TASK TO COMPLETE — Exactly as given, output all the records that follow.

EXERCISE MATERIALS —

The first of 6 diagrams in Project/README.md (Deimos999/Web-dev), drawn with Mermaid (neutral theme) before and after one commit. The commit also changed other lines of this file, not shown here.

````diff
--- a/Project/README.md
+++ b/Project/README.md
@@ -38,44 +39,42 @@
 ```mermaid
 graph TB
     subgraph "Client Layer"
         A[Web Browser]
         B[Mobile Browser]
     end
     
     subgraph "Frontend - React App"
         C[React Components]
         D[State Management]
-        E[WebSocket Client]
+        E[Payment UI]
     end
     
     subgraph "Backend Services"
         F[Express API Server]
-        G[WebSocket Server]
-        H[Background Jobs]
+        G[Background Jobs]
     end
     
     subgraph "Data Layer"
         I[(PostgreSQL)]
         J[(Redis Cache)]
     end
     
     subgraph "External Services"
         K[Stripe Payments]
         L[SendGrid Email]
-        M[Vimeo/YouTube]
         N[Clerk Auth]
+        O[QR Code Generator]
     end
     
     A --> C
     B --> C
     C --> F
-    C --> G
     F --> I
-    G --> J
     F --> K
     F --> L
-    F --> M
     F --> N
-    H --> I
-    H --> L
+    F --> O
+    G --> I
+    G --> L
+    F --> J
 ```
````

TASK SOLUTION —
The first of 6 diagrams in Project/README.md (Deimos999/Web-dev), drawn with Mermaid (neutral theme) before and after one commit. The commit also changed other lines of this file, not shown here.

````diff
--- a/Project/README.md
+++ b/Project/README.md
@@ -38,44 +39,42 @@
 ```mermaid
 graph TB
     subgraph "Client Layer"
         A[Web Browser]
         B[Mobile Browser]
     end
     
     subgraph "Frontend - React App"
         C[React Components]
         D[State Management]
-        E[WebSocket Client]
+        E[Payment UI]
     end
     
     subgraph "Backend Services"
         F[Express API Server]
-        G[WebSocket Server]
-        H[Background Jobs]
+        G[Background Jobs]
     end
     
     subgraph "Data Layer"
         I[(PostgreSQL)]
         J[(Redis Cache)]
     end
     
     subgraph "External Services"
         K[Stripe Payments]
         L[SendGrid Email]
-        M[Vimeo/YouTube]
         N[Clerk Auth]
+        O[QR Code Generator]
     end
     
     A --> C
     B --> C
     C --> F
-    C --> G
     F --> I
-    G --> J
     F --> K
     F --> L
-    F --> M
     F --> N
-    H --> I
-    H --> L
+    F --> O
+    G --> I
+    G --> L
+    F --> J
 ```
````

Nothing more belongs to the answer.